A strategic alliance is a cooperative arrangement between two or more organizations that aim to share strategic goals. Whether it is to directly increase profits or just for exposure, the ultimate desire result is the growth of both parties. There are two types of alliances: shared equity alliances and non-equity alliances. A good example is my alliance with an insurance company that specializes in serving high-net-worth customers.
The foundation of the alliance is to hold joint events, where we hold many lunch seminars. We are not competitors, but the same customers, and each of us has our own marketing materials. Our goal is that 40 to 50 participants will usually be held in a five-star hotel or restaurant to translate our premium brand. There will be follow-up activities after the event, with the goal of turning the event into a new business.
A study done by my Wharton business school professors Harbir Singh and Preshant Kale shows that the global top 500 companies have an average of 60 major alliances. There were risks, and almost half of them failed, but when the alliance was announced, their long-term success rate increased by 25% and market wealth increased by four times.
The reality of the alliance is that the two companies must build trust between each other. Even if there are cultural differences, they must find a way to operate. The first two years of the alliance have the highest risk. The administration must have support and commitment. Neither company can have a hidden agenda.
Both companies must schedule meetings and continue to work on the alliance, and they must maintain communication at all times. Strategic alliances are very suitable for small and medium-sized enterprises to accelerate their growth, and there is no marketing budget to compete with large companies.

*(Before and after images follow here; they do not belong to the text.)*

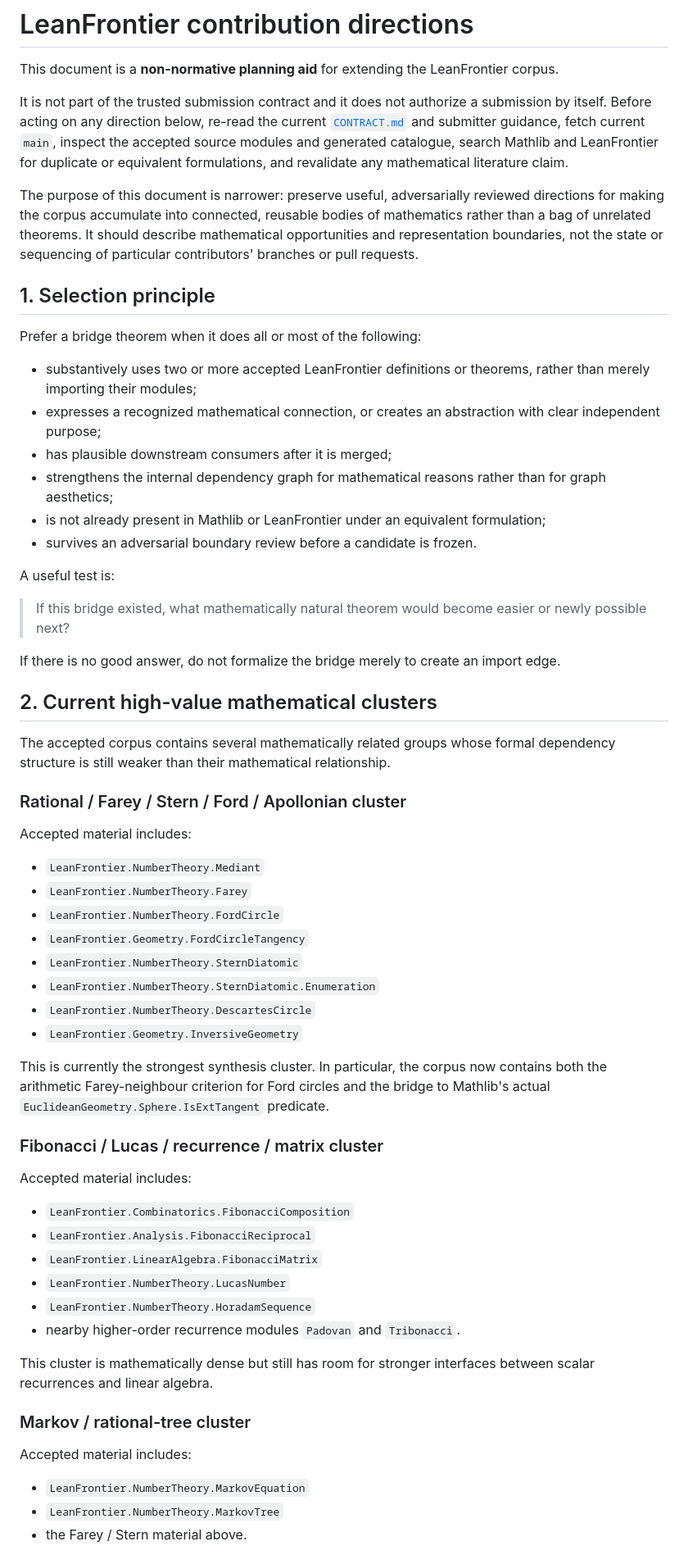
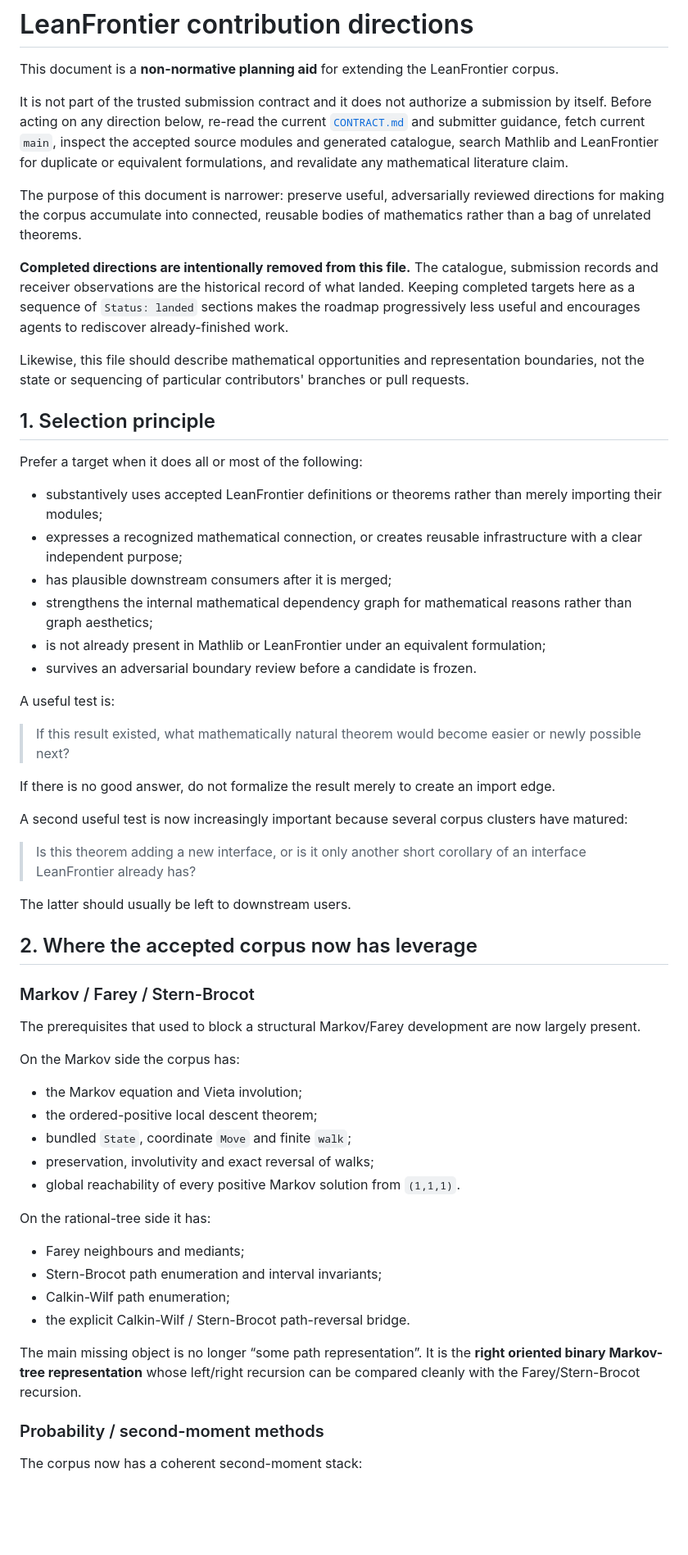
Before and after one commit to carlok/LeanFrontier, a Markdown page: docs/CONTRIBUTION-DIRECTIONS.md, the part around one of its changes. Shown at 82% size. Drawn GitHub-style; blank space fills up the shorter version.

Commit message:
docs: refresh contribution directions

```diff
--- a/docs/CONTRIBUTION-DIRECTIONS.md
+++ b/docs/CONTRIBUTION-DIRECTIONS.md
@@ -10,71 +10,71 @@ or equivalent formulations, and revalidate any mathematical literature claim.
 
 The purpose of this document is narrower: preserve useful, adversarially reviewed directions
 for making the corpus accumulate into connected, reusable bodies of mathematics rather than a
-bag of unrelated theorems. It should describe mathematical opportunities and representation
-boundaries, not the state or sequencing of particular contributors' branches or pull requests.
+bag of unrelated theorems.
+
+**Completed directions are intentionally removed from this file.** The catalogue, submission
+records and receiver observations are the historical record of what landed. Keeping completed
+targets here as a sequence of `Status: landed` sections makes the roadmap progressively less
+useful and encourages agents to rediscover already-finished work.
+
+Likewise, this file should describe mathematical opportunities and representation boundaries,
+not the state or sequencing of particular contributors' branches or pull requests.
 
 ## 1. Selection principle
 
-Prefer a bridge theorem when it does all or most of the following:
+Prefer a target when it does all or most of the following:
 
-- substantively uses two or more accepted LeanFrontier definitions or theorems, rather than
-  merely importing their modules;
-- expresses a recognized mathematical connection, or creates an abstraction with clear
-  independent purpose;
+- substantively uses accepted LeanFrontier definitions or theorems rather than merely importing
+  their modules;
+- expresses a recognized mathematical connection, or creates reusable infrastructure with a
+  clear independent purpose;
 - has plausible downstream consumers after it is merged;
-- strengthens the internal dependency graph for mathematical reasons rather than for graph
-  aesthetics;
+- strengthens the internal mathematical dependency graph for mathematical reasons rather than
+  graph aesthetics;
 - is not already present in Mathlib or LeanFrontier under an equivalent formulation;
 - survives an adversarial boundary review before a candidate is frozen.
 
 A useful test is:
 
-> If this bridge existed, what mathematically natural theorem would become easier or newly
+> If this result existed, what mathematically natural theorem would become easier or newly
 > possible next?
 
-If there is no good answer, do not formalize the bridge merely to create an import edge.
+If there is no good answer, do not formalize the result merely to create an import edge.
 
-## 2. Current high-value mathematical clusters
+A second useful test is now increasingly important because several corpus clusters have matured:
 
-The accepted corpus contains several mathematically related groups whose formal dependency
-structure is still weaker than their mathematical relationship.
+> Is this theorem adding a new interface, or is it only another short corollary of an interface
+> LeanFrontier already has?
 
-### Rational / Farey / Stern / Ford / Apollonian cluster
+The latter should usually be left to downstream users.
 
-Accepted material includes:
+## 2. Where the accepted corpus now has leverage
 
-- `LeanFrontier.NumberTheory.Mediant`
-- `LeanFrontier.NumberTheory.Farey`
-- `LeanFrontier.NumberTheory.FordCircle`
-- `LeanFrontier.Geometry.FordCircleTangency`
-- `LeanFrontier.NumberTheory.SternDiatomic`
-- `LeanFrontier.NumberTheory.SternDiatomic.Enumeration`
-- `LeanFrontier.NumberTheory.DescartesCircle`
-- `LeanFrontier.Geometry.InversiveGeometry`
+### Markov / Farey / Stern-Brocot
 
-This is currently the strongest synthesis cluster. In particular, the corpus now contains both
-the arithmetic Farey-neighbour criterion for Ford circles and the bridge to Mathlib's actual
-`EuclideanGeometry.Sphere.IsExtTangent` predicate.
+The prerequisites that used to block a structural Markov/Farey development are now largely
+present.
 
-### Fibonacci / Lucas / recurrence / matrix cluster
+On the Markov side the corpus has:
 
-Accepted material includes:
+- the Markov equation and Vieta involution;
+- the ordered-positive local descent theorem;
+- bundled `State`, coordinate `Move` and finite `walk`;
+- preservation, involutivity and exact reversal of walks;
+- global reachability of every positive Markov solution from `(1,1,1)`.
 
-- `LeanFrontier.Combinatorics.FibonacciComposition`
-- `LeanFrontier.Analysis.FibonacciReciprocal`
-- `LeanFrontier.LinearAlgebra.FibonacciMatrix`
-- `LeanFrontier.NumberTheory.LucasNumber`
-- `LeanFrontier.NumberTheory.HoradamSequence`
-- nearby higher-order recurrence modules `Padovan` and `Tribonacci`.
+On the rational-tree side it has:
 
-This cluster is mathematically dense but still has room for stronger interfaces between scalar
-recurrences and linear algebra.
+- Farey neighbours and mediants;
+- Stern-Brocot path enumeration and interval invariants;
+- Calkin-Wilf path enumeration;
+- the explicit Calkin-Wilf / Stern-Brocot path-reversal bridge.
 
-### Markov / rational-tree cluster
+The main missing object is no longer “some path representation”. It is the **right oriented
+binary Markov-tree representation** whose left/right recursion can be compared cleanly with the
+Farey/Stern-Brocot recursion.
 
-Accepted material includes:
+### Probability / second-moment methods
 
-- `LeanFrontier.NumberTheory.MarkovEquation`
-- `LeanFrontier.NumberTheory.MarkovTree`
-- the Farey / Stern material above.
+The corpus now has a coherent second-moment stack:
 
```
Also changed, not shown: other parts of docs/CONTRIBUTION-DIRECTIONS.md (+248 -267 lines).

Other advantages that small companies have are that they do not have the company’s politics and management, sometimes slowing down the process, and sometimes undermining alliance cooperation. Small and medium-sized companies need innovation and creation to increase revenue and create growth.
If you are considering a strategic alliance with a target company, I suggest you hold a meeting and use the following overview to explore some guidelines for cooperation for common goals. Every company has its own strengths and weaknesses.
The alliance company you are considering can be one where you use each other’s strengths to create growth. It can be used to create a marketing team and business developers to share resources and keep costs low. Another idea is that you may want to use technology that can help one company that can help you, and you have the strength to help another company.
Strategic alliances have great competitive value in today’s complex business environment. I recommend that you use the following overview when forming an alliance and make sure you understand the problems that caused the alliance to fail in the past.
The outline of strategic alliances to create growth
- Confidentiality agreement
- Executive summary of the content that the alliance will promise and be implemented by all parties contract
- Cultural fit or conflict?
- Strategic budget and cost transparency
- Share information
- What is proprietary and what is not
- Equity distribution
- Value proposition to customers
- What is the goal of the personal company
- Clear performance indicators, benchmarks and metrics
- League time
- Communicate with the public
- The contract does not hire employees of the other party
- Meeting-How often do you meet? My suggestion is monthly
- Every meeting we should have a clear understanding of task ownership and estimated completion time
- Each partner should write a press release about our work and compare it
- Create value for each company’s customers
- Cross-share customers